“As we closed out this budget, over the last two or three weeks in particular, a great deal of concern was being raised with current inventory levels, particularly given some of the expenditures in the CENTCOM area of operations,” Roth said. “So the secretary mandated and insisted we fully fund, to the maximum extent possible, the full production capacities for certain selected preferred munitions.”

The extra bombs and ammo Mattis asked for were (per Defence News):

  • 7,664 Hellfire missiles, worth $US713.9 million for Lockheed Martin
  • 34,529 Joint Direct Attack Munitions (JDAM), worth $US874.3 million for Boeing
  • 6,000 Guided Multiple Launch Rocket Systems (GMLRS), worth $US889.5 million for Lockheed Martin
  • 7,312 Small Diameter Bombs (SDB), worth $US504.1 million to Boeing and Raytheon
  • 100 Tomahawk Missiles, worth $US381.6 million for Raytheon
  • An unlisted number of Advanced Precision Kill Weapon Systems (APKWS), worth $US200 million

All in all, the Pentagon is asking for about $US16.4 billion in missiles and munitions in the 2018 fiscal year budget.

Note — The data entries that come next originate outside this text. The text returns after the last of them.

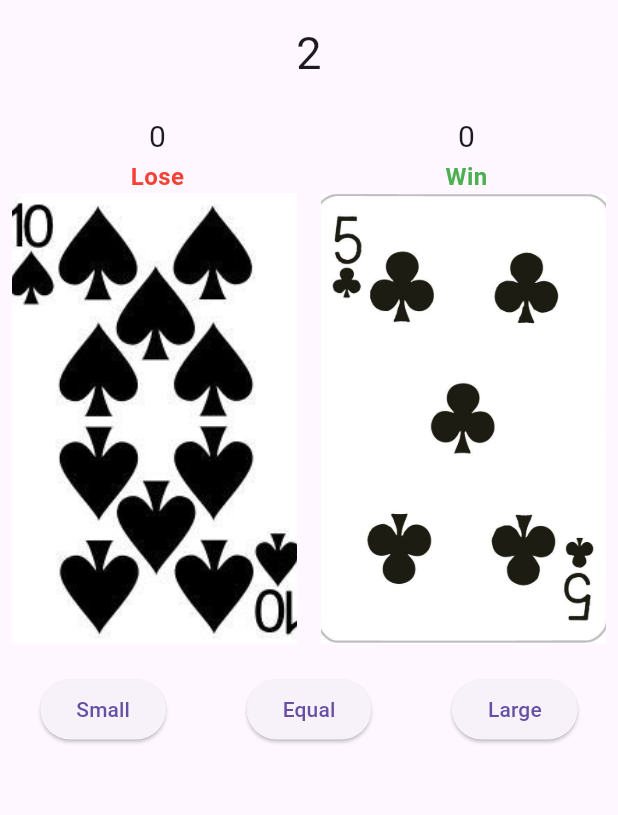
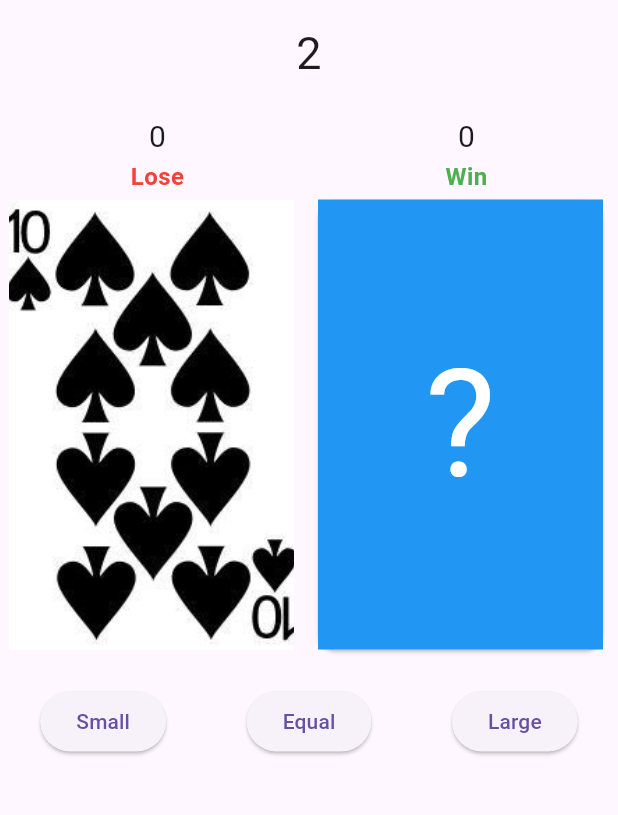
Before and after one commit to kaungkhantqt/poker, a Flutter app: the screen it shows after launch, on a phone screen of 412 x 824 dp, the part 63-878 px from its top. Run offline on Flutter 3.47's test engine with Material 3 defaults, Android fonts, the phone set to English and light mode, and no system bars.

Commit message:
pj fnish

```diff
--- a/lib/main.dart
+++ b/lib/main.dart
@@ -1,5 +1,4 @@
 import 'dart:math';
-
 import 'package:flutter/material.dart';
 import 'package:poker_quizz/button.dart';
 import 'package:poker_quizz/data.dart';
@@ -17,7 +16,7 @@ class MyApp extends StatelessWidget {
         appBar: AppBar(
           title: const Text('Material App Bar'),
         ),
-        body: Body(),
+        body: const Body(),
       ),
     );
   }
@@ -35,6 +34,8 @@ class Body extends StatefulWidget {
 class _BodyState extends State<Body> with TickerProviderStateMixin {
   late AnimationController durationTimeController;
   late Animation durationTime;
+  late AnimationController _controller;
+  late Animation _animation;
   Random random = Random();
   int winMark = 0;
   int loseMark = 0;
@@ -43,6 +44,19 @@ class _BodyState extends State<Body> with TickerProviderStateMixin {
   @override
   void initState() {
     super.initState();
+
+    _controller = AnimationController(
+      vsync: this,
+      duration: const Duration(
+        seconds: 1,
+      ),
+    );
+
+    _animation = Tween(end: 1.0, begin: 0.0).animate(_controller)
+      ..addListener(() {
+        setState(() {});
+      });
+
     time();
   }
 
@@ -51,65 +65,78 @@ class _BodyState extends State<Body> with TickerProviderStateMixin {
     ans = random.nextInt(13);
     durationTimeController = AnimationController(
       vsync: this,
-      duration: Duration(
-        seconds: 10,
-      ),
+      duration: const Duration(seconds: 10),
     );
     durationTime = IntTween(begin: 10, end: 0).animate(durationTimeController);
     durationTimeController.forward();
     durationTimeController.addListener(() {
       if (durationTime.status == AnimationStatus.completed) {
+        _controller.forward().then((value) {
+          _controller.reset();
           time();
-        setState(() {});
-      } else if (winMark == 20 || loseMark == 10) {
+        });
+      }
+      if (winMark == 5 || loseMark == 5) {
         durationTimeController.stop();
-        //dialog();
+        dialog();
       }
     });
   }
 
-  // void dialog() {
-  //   showDialog(
-  //       context: context,
-  //       builder: (context) => const AboutDialog(
-  //             applicationIcon: FlutterLogo(),
-  //             applicationLegalese: 'Aung Kaung Khant',
-  //             applicationName: 'Flutter App',
-  //             applicationVersion: 'version 1.3.2',
-  //           ));
-  // }
+  void dialog() {
+    showDialog(
+      context: context,
+      builder: (context) => AlertDialog(
+        icon: winMark == 5 ? const Icon(Icons.check_circle, size: 50, color: Colors.green) : const Icon(Icons.dangerous, size: 50, color: Colors.red),
+        title: Text(
+          winMark == 5 ? 'You Win!' : 'Game Over',
+          style: const TextStyle(fontSize: 24, fontWeight: FontWeight.bold),
+        ),
+        actions: [
+          TextButton(
+            onPressed: () {
+            },
+            child: const Text('OK'),
+          ),
+        ],
+      ),
+    );
+  }
 
   void small() {
     if (questions[ques].cardsName < questions[ans].cardsName) {
       winMark++;
     } else {
-      // winMark--;
       loseMark++;
     }
+    _controller.forward().then((value) {
+      _controller.reset();
       time();
-    setState(() {});
+    });
   }
 
   void equal() {
     if (questions[ques].cardsName == questions[ans].cardsName) {
       winMark += 2;
     } else {
-      // winMark--;
       loseMark++;
     }
+    _controller.forward().then((value) {
+      _controller.reset();
       time();
-    setState(() {});
+    });
   }
 
   void large() {
     if (questions[ques].cardsName > questions[ans].cardsName) {
       winMark++;
     } else {
-      // winMark--;
       loseMark++;
     }
+    _controller.forward().then((value) {
+      _controller.reset();
       time();
-    setState(() {});
+    });
   }
 
   @override
@@ -121,10 +148,10 @@ class _BodyState extends State<Body> with TickerProviderStateMixin {
             builder: (context, child) {
               return Text(
                 durationTime.value.toString(),
-                style: TextStyle(fontSize: 30),
+                style: const TextStyle(fontSize: 30),
               );
             }),
-        SizedBox(
+        const SizedBox(
           height: 20,
         ),
         Row(
@@ -134,9 +161,9 @@ class _BodyState extends State<Body> with TickerProviderStateMixin {
               children: [
                 Text(
                   loseMark.toString(),
-                  style: TextStyle(fontSize: 20),
+                  style: const TextStyle(fontSize: 20),
                 ),
-                Text(
+                const Text(
                   'Lose',
                   style: TextStyle(
                       fontWeight: FontWeight.bold,
@@ -149,9 +176,9 @@ class _BodyState extends State<Body> with TickerProviderStateMixin {
               children: [
                 Text(
                   winMark.toString(),
-                  style: TextStyle(fontSize: 20),
+                  style: const TextStyle(fontSize: 20),
                 ),
-                Text(
+                const Text(
                   'Win',
                   style: TextStyle(
                       fontWeight: FontWeight.bold,
@@ -173,7 +200,23 @@ class _BodyState extends State<Body> with TickerProviderStateMixin {
                       image: AssetImage(questions[ques].imgUrl),
                       fit: BoxFit.cover)),
             ),
-            Container(
+            Transform(
+              alignment: FractionalOffset.center,
+              transform: Matrix4.identity()
+                ..setEntry(2, 1, 0.0015)
+                ..rotateY(pi * _animation.value),
+              child: Card(
+                child: _animation.value <= 0.5
+                    ? Container(
+                        color: Colors.blue,
+                        width: 190,
+                        height: 300,
+                        child: const Center(
+                            child: Text(
+                          '?',
+                          style: TextStyle(fontSize: 100, color: Colors.white),
+                        )))
+                    : Container(
                         height: 300,
                         width: 190,
                         decoration: BoxDecoration(
@@ -181,9 +224,11 @@ class _BodyState extends State<Body> with TickerProviderStateMixin {
                                 image: AssetImage(questions[ans].imgUrl),
                                 fit: BoxFit.cover)),
                       ),
+              ),
+            ),
           ],
         ),
-        SizedBox(
+        const SizedBox(
           height: 20,
         ),
         Row(
@@ -193,34 +238,19 @@ class _BodyState extends State<Body> with TickerProviderStateMixin {
                 text: 'Small',
                 onPressed: () {
                   small();
-                  print('Small');
                 }),
             Button(
                 text: 'Equal',
                 onPressed: () {
                   equal();
-                  print('Equal');
                 }),
             Button(
                 text: 'Large',
                 onPressed: () {
                   large();
-                  print('Large');
                 }),
           ],
         ),
-        // ElevatedButton(
-        //     onPressed: () {
-        //       showDialog(
-        //           context: context,
-        //           builder: (context) => const AboutDialog(
-        //                 applicationIcon: FlutterLogo(),
-        //                 applicationLegalese: 'Aung Kaung Khant',
-        //                 applicationName: 'Flutter App',
-        //                 applicationVersion: 'version 1.3.2',
-        //               ));
-        //     },
-        //     child: const Text('data'))
       ],
     );
   }
```
Lines whose indentation alone changed are shown as unchanged.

The DoD said it has spent about $US2.8 billion on munitions since the August 2014 start of the campaign against ISIS up to the end of March 2017. And Air Force Maj. Gen. James Martin Jr. said on Tuesday that munitions reserves are “challenged” by the current operations.

In February, Trump requested an extra $US54 billion in defence spending for 2018. The request has been criticised by lawmakers on both sides of the aisle as being too little, or cutting too much from domestic spending and foreign aid.

NOW WATCH: Engineers took a radical approach when designing the first stealth aircraft — here’s how

NOW WATCH: Briefing videos

Business Insider Emails & Alerts

Site highlights each day to your inbox.

Follow Business Insider Australia on Facebook, Twitter, LinkedIn, and Instagram.